» Aim of the exercise: Please restate each entry word for word.

[Items from a data source]

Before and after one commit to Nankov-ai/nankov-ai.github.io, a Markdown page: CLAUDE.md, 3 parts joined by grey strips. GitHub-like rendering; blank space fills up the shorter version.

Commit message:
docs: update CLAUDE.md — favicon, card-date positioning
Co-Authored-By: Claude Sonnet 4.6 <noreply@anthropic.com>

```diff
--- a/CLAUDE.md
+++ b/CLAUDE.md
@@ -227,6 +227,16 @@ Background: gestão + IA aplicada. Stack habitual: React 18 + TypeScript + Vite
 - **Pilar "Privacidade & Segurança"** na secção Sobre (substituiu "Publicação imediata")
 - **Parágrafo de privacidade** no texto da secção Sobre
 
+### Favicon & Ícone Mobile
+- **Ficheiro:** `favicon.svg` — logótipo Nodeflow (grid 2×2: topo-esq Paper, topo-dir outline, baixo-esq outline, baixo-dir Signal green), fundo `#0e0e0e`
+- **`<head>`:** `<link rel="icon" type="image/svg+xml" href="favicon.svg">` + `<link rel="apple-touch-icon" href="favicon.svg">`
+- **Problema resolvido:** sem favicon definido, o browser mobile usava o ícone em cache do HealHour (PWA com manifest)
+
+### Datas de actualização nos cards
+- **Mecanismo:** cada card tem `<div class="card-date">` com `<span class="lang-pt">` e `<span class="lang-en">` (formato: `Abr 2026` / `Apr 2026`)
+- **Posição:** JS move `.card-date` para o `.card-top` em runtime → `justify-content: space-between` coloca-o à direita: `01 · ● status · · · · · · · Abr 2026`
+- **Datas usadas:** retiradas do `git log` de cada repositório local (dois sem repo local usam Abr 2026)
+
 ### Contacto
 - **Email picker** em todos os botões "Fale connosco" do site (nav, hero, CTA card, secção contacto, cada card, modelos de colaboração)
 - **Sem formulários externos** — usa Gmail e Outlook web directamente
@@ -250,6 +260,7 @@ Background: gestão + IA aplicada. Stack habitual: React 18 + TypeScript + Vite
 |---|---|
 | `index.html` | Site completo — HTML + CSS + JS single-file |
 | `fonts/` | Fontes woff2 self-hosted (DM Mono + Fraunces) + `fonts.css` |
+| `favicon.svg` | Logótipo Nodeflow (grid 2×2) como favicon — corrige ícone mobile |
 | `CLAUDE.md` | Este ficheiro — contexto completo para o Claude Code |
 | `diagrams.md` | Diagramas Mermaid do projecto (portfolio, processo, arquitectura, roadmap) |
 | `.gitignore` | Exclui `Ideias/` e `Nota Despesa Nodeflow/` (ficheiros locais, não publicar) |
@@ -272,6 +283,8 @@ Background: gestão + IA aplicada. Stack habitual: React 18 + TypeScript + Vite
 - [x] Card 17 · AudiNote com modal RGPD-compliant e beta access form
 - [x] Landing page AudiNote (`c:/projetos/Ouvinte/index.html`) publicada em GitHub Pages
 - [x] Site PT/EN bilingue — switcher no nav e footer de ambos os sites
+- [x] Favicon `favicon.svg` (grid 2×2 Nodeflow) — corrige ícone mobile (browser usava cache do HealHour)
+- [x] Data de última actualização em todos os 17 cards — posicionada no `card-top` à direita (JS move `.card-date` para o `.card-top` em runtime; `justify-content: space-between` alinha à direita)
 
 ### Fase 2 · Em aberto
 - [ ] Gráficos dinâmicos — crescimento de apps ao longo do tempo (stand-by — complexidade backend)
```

» Response to this exercise:
Before and after one commit to Nankov-ai/nankov-ai.github.io, a Markdown page: CLAUDE.md, 3 parts joined by grey strips. GitHub-like rendering; blank space fills up the shorter version.

Commit message:
docs: update CLAUDE.md — favicon, card-date positioning
Co-Authored-By: Claude Sonnet 4.6 <noreply@anthropic.com>

```diff
--- a/CLAUDE.md
+++ b/CLAUDE.md
@@ -227,6 +227,16 @@ Background: gestão + IA aplicada. Stack habitual: React 18 + TypeScript + Vite
 - **Pilar "Privacidade & Segurança"** na secção Sobre (substituiu "Publicação imediata")
 - **Parágrafo de privacidade** no texto da secção Sobre
 
+### Favicon & Ícone Mobile
+- **Ficheiro:** `favicon.svg` — logótipo Nodeflow (grid 2×2: topo-esq Paper, topo-dir outline, baixo-esq outline, baixo-dir Signal green), fundo `#0e0e0e`
+- **`<head>`:** `<link rel="icon" type="image/svg+xml" href="favicon.svg">` + `<link rel="apple-touch-icon" href="favicon.svg">`
+- **Problema resolvido:** sem favicon definido, o browser mobile usava o ícone em cache do HealHour (PWA com manifest)
+
+### Datas de actualização nos cards
+- **Mecanismo:** cada card tem `<div class="card-date">` com `<span class="lang-pt">` e `<span class="lang-en">` (formato: `Abr 2026` / `Apr 2026`)
+- **Posição:** JS move `.card-date` para o `.card-top` em runtime → `justify-content: space-between` coloca-o à direita: `01 · ● status · · · · · · · Abr 2026`
+- **Datas usadas:** retiradas do `git log` de cada repositório local (dois sem repo local usam Abr 2026)
+
 ### Contacto
 - **Email picker** em todos os botões "Fale connosco" do site (nav, hero, CTA card, secção contacto, cada card, modelos de colaboração)
 - **Sem formulários externos** — usa Gmail e Outlook web directamente
@@ -250,6 +260,7 @@ Background: gestão + IA aplicada. Stack habitual: React 18 + TypeScript + Vite
 |---|---|
 | `index.html` | Site completo — HTML + CSS + JS single-file |
 | `fonts/` | Fontes woff2 self-hosted (DM Mono + Fraunces) + `fonts.css` |
+| `favicon.svg` | Logótipo Nodeflow (grid 2×2) como favicon — corrige ícone mobile |
 | `CLAUDE.md` | Este ficheiro — contexto completo para o Claude Code |
 | `diagrams.md` | Diagramas Mermaid do projecto (portfolio, processo, arquitectura, roadmap) |
 | `.gitignore` | Exclui `Ideias/` e `Nota Despesa Nodeflow/` (ficheiros locais, não publicar) |
@@ -272,6 +283,8 @@ Background: gestão + IA aplicada. Stack habitual: React 18 + TypeScript + Vite
 - [x] Card 17 · AudiNote com modal RGPD-compliant e beta access form
 - [x] Landing page AudiNote (`c:/projetos/Ouvinte/index.html`) publicada em GitHub Pages
 - [x] Site PT/EN bilingue — switcher no nav e footer de ambos os sites
+- [x] Favicon `favicon.svg` (grid 2×2 Nodeflow) — corrige ícone mobile (browser usava cache do HealHour)
+- [x] Data de última actualização em todos os 17 cards — posicionada no `card-top` à direita (JS move `.card-date` para o `.card-top` em runtime; `justify-content: space-between` alinha à direita)
 
 ### Fase 2 · Em aberto
 - [ ] Gráficos dinâmicos — crescimento de apps ao longo do tempo (stand-by — complexidade backend)
```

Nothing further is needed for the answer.